**THE TASK**: Could you restate all of the records exactly, leaving out the pictures?

**INFORMATION SHOWN**:
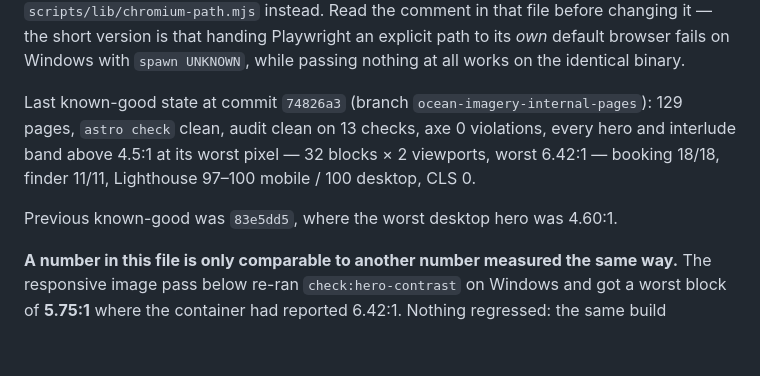
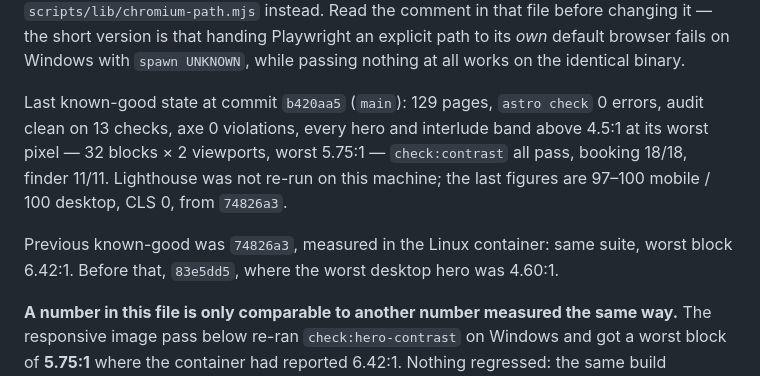
Before and after one commit to Shanenh22/MoLumenSite, a Markdown page: docs/session-handoff.md, the part around the change. GitHub-like rendering; blank space fills up the shorter version.

Commit message:
Point the known-good state line at the responsive-images commit
Also records that the 5.75:1 worst block is a same-machine figure, not a
regression against the container's 6.42:1, and that Lighthouse was not re-run.

Co-Authored-By: Claude Opus 5 <noreply@anthropic.com>

```diff
--- a/docs/session-handoff.md
+++ b/docs/session-handoff.md
@@ -99,12 +99,13 @@ suite died at browser launch before asserting anything. They share
 short version is that handing Playwright an explicit path to its _own_ default browser fails on
 Windows with `spawn UNKNOWN`, while passing nothing at all works on the identical binary.
 
-Last known-good state at commit `74826a3` (branch `ocean-imagery-internal-pages`): 129 pages,
-`astro check` clean, audit clean on 13 checks, axe 0 violations, every hero and interlude band above
-4.5:1 at its worst pixel — 32 blocks × 2 viewports, worst 6.42:1 — booking 18/18, finder 11/11,
-Lighthouse 97–100 mobile / 100 desktop, CLS 0.
+Last known-good state at commit `b420aa5` (`main`): 129 pages, `astro check` 0 errors, audit clean on
+13 checks, axe 0 violations, every hero and interlude band above 4.5:1 at its worst pixel — 32 blocks
+× 2 viewports, worst 5.75:1 — `check:contrast` all pass, booking 18/18, finder 11/11. Lighthouse was
+not re-run on this machine; the last figures are 97–100 mobile / 100 desktop, CLS 0, from `74826a3`.
 
-Previous known-good was `83e5dd5`, where the worst desktop hero was 4.60:1.
+Previous known-good was `74826a3`, measured in the Linux container: same suite, worst block 6.42:1.
+Before that, `83e5dd5`, where the worst desktop hero was 4.60:1.
 
 **A number in this file is only comparable to another number measured the same way.** The responsive
 image pass below re-ran `check:hero-contrast` on Windows and got a worst block of **5.75:1** where
```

**COMPLETED EXERCISE**:
Before and after one commit to Shanenh22/MoLumenSite, a Markdown page: docs/session-handoff.md, the part around the change. GitHub-like rendering; blank space fills up the shorter version.

Commit message:
Point the known-good state line at the responsive-images commit
Also records that the 5.75:1 worst block is a same-machine figure, not a
regression against the container's 6.42:1, and that Lighthouse was not re-run.

Co-Authored-By: Claude Opus 5 <noreply@anthropic.com>

```diff
--- a/docs/session-handoff.md
+++ b/docs/session-handoff.md
@@ -99,12 +99,13 @@ suite died at browser launch before asserting anything. They share
 short version is that handing Playwright an explicit path to its _own_ default browser fails on
 Windows with `spawn UNKNOWN`, while passing nothing at all works on the identical binary.
 
-Last known-good state at commit `74826a3` (branch `ocean-imagery-internal-pages`): 129 pages,
-`astro check` clean, audit clean on 13 checks, axe 0 violations, every hero and interlude band above
-4.5:1 at its worst pixel — 32 blocks × 2 viewports, worst 6.42:1 — booking 18/18, finder 11/11,
-Lighthouse 97–100 mobile / 100 desktop, CLS 0.
+Last known-good state at commit `b420aa5` (`main`): 129 pages, `astro check` 0 errors, audit clean on
+13 checks, axe 0 violations, every hero and interlude band above 4.5:1 at its worst pixel — 32 blocks
+× 2 viewports, worst 5.75:1 — `check:contrast` all pass, booking 18/18, finder 11/11. Lighthouse was
+not re-run on this machine; the last figures are 97–100 mobile / 100 desktop, CLS 0, from `74826a3`.
 
-Previous known-good was `83e5dd5`, where the worst desktop hero was 4.60:1.
+Previous known-good was `74826a3`, measured in the Linux container: same suite, worst block 6.42:1.
+Before that, `83e5dd5`, where the worst desktop hero was 4.60:1.
 
 **A number in this file is only comparable to another number measured the same way.** The responsive
 image pass below re-ran `check:hero-contrast` on Windows and got a worst block of **5.75:1** where
```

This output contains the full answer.